In Case You've Wondered

My blog is where my wandering thoughts are interspersed with stuff I made up. So, if while reading you find yourself confused about the context, don't feel alone. I get confused, too.

If you're here for the stories, I started another blog:

One other thing: sometimes I write words you refuse to use in front of children, or polite company, unless you have a flat tire, or hit your thumb with a hammer.

I don't use them to offend; I use them to embellish.

Wednesday, January 25, 2023

How Things Change

At one time, a visit to your doctor (now called a primary care physician) led to an exam, some discussion, and any recommendations they felt was required. It was a one-on-one experience, which, in my opinion, was necessary for the best in healthcare. 

Today, you're more than likely to visit with a nurse practitioner. Many are more than competent, and can offer excellent advise. There is a problem: they may not have any responsibility for the office they use, and if they leave, your prescriptions may require trying to contact the office for refills. That, and you may find no efforts were made to have your healthcare placed into the care of another nurse practitioner. Otherwise, you fall through the cracks, and the doctor that supervises their practice may not even know you exist. 

I've had two nurse practitioners leave the clinic where my doctor practices over the last 8 years. Both left without passing on my information to another practitioner, and during the pandemic, one prescribed antibiotics for Bell's Palsy instead of an antiviral medication that is required.
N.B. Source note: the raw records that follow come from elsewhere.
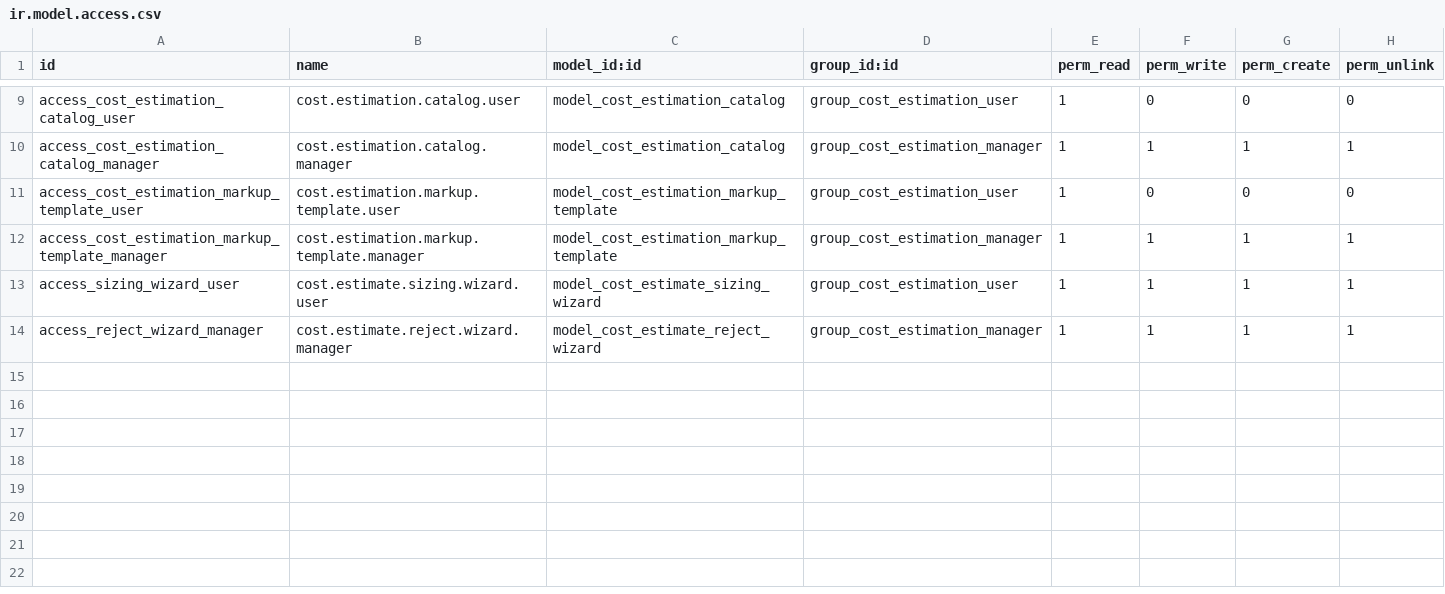
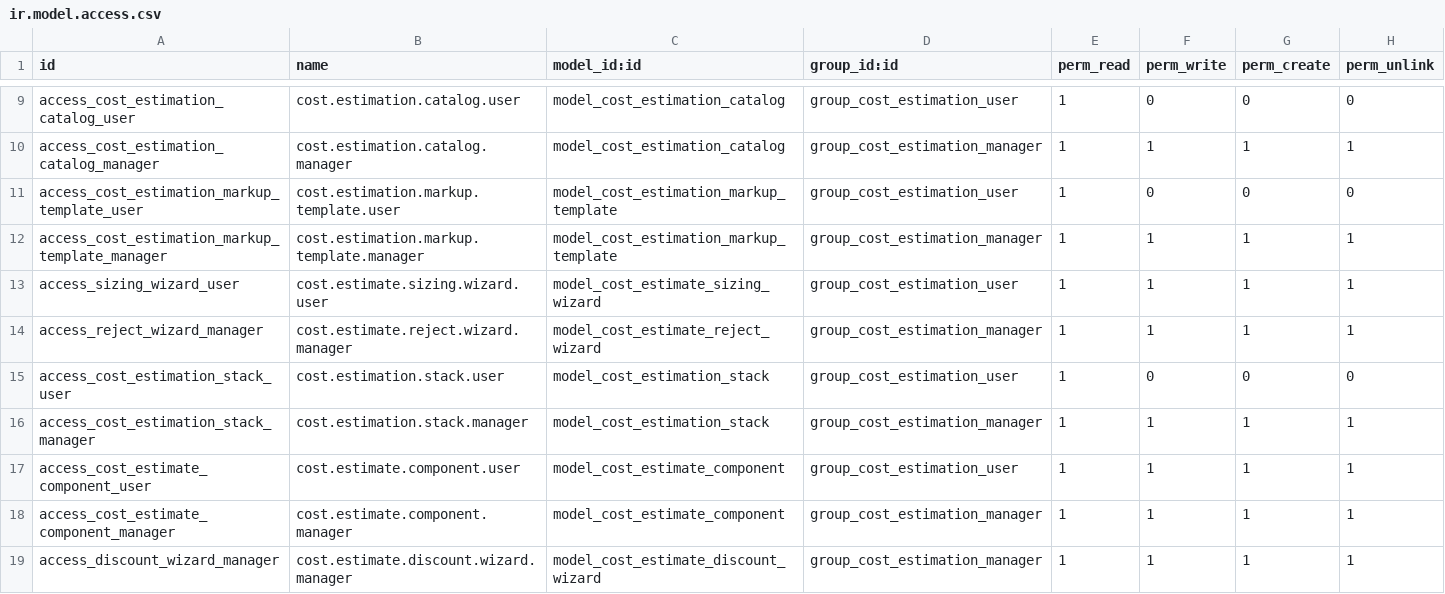
Before and after one commit to FaridullahQ/software_cost_estimation, a CSV file: software_cost_estimation/security/ir.model.access.csv, drawn as a sheet; only a part is shown, gaps mark what is left out.

Commit message:
feat: Submodule Counts added in dashboard, all types project removed from dashboard and default independent project sat, in sizing advisor the architecture is removed, and reusable and submudules added in cost estimation portion, V1.0.2

```diff
--- a/software_cost_estimation/security/ir.model.access.csv
+++ b/software_cost_estimation/security/ir.model.access.csv
@@ -14 +14,6 @@ access_sizing_wizard_user,cost.estimate.sizing.wizard.user,model_cost_estimate_s
 access_reject_wizard_manager,cost.estimate.reject.wizard.manager,model_cost_estimate_reject_wizard,group_cost_estimation_manager,1,1,1,1
+access_cost_estimation_stack_user,cost.estimation.stack.user,model_cost_estimation_stack,group_cost_estimation_user,1,0,0,0
+access_cost_estimation_stack_manager,cost.estimation.stack.manager,model_cost_estimation_stack,group_cost_estimation_manager,1,1,1,1
+access_cost_estimate_component_user,cost.estimate.component.user,model_cost_estimate_component,group_cost_estimation_user,1,1,1,1
+access_cost_estimate_component_manager,cost.estimate.component.manager,model_cost_estimate_component,group_cost_estimation_manager,1,1,1,1
+access_discount_wizard_manager,cost.estimate.discount.wizard.manager,model_cost_estimate_discount_wizard,group_cost_estimation_manager,1,1,1,1
```
Also changed, not shown: 21 other files.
That, and that last visit with the last one that left was a teleconference, since actually visiting the doctor was too far into the future. 

With the current push to inject a dangerous medication for a virus that is only dangerous to a small percentage of people there is more of a danger when going to the doctor. Where in the past risks were not taken lightly, today medical professionals blindly follow procedures created by those that really don't care about your health. Pharmaceutical companies lie about their medications, bureaucrats create hardships for those that are cautious about procedures, and people suffer from what can only be described as evil or ignorance. 

I have no idea where this will all end up, but know being cautious, diligent, and refusing to blindly accept a diagnosis is more than necessary.  Treatments can be deadly, and many of the medications prescribed may create more problems than they cure.


  1. Our healthcare system has taken a nosedive. Not only the dr. and nurse practitioner setup but the hospital as well. My wife was admitted about 2 weeks ago. It was an absolute nightmare for her. When family was there we took care of her. But our visiting hours were restricted because of this covid bullcrap. So for 16 hours a day she was alone. And the care by nurses dropped dramatically when we weren't there. She is on hospice now, and at home. They are much nicer people. More compassionate.

    1. I don't see the professional attitude, or compassion, that's demanded for healthcare workers. Some have it, but too many don't. In a hospital setting, that's unconscionable.

  2. You simply have to take action in your own care, because in 2023, you are an economic asset to the medical world, not a patient.

    1. Yes. We're the commodity of pain and suffering. Most of the medical profession is scrambling for our insurance money, and the money is good.

  3. Hey its Rob @ Lakewood..My blogg is be a liberal right. Won't let me do things the right way. We have used the same clinic for 8 years. They have a app they use called MY CHART. Know matter which Dr we use with this health system, they can read our charts. I can check my refills, see test results, and send msg to my Dr.

  4. Been in healthcare 45 years. Have constantly heard how horrible American healthcare is....yet somehow in all that time the amount of work I have to do has NEVER diminished. It's almost as if the people bitching about healthcare are still going to see doctors. Funny how that is. Best healthcare advice in the world is eat right, exercise more, avoid bad habits and don't go to seedy places after dark. Can work wonders for extending your life span.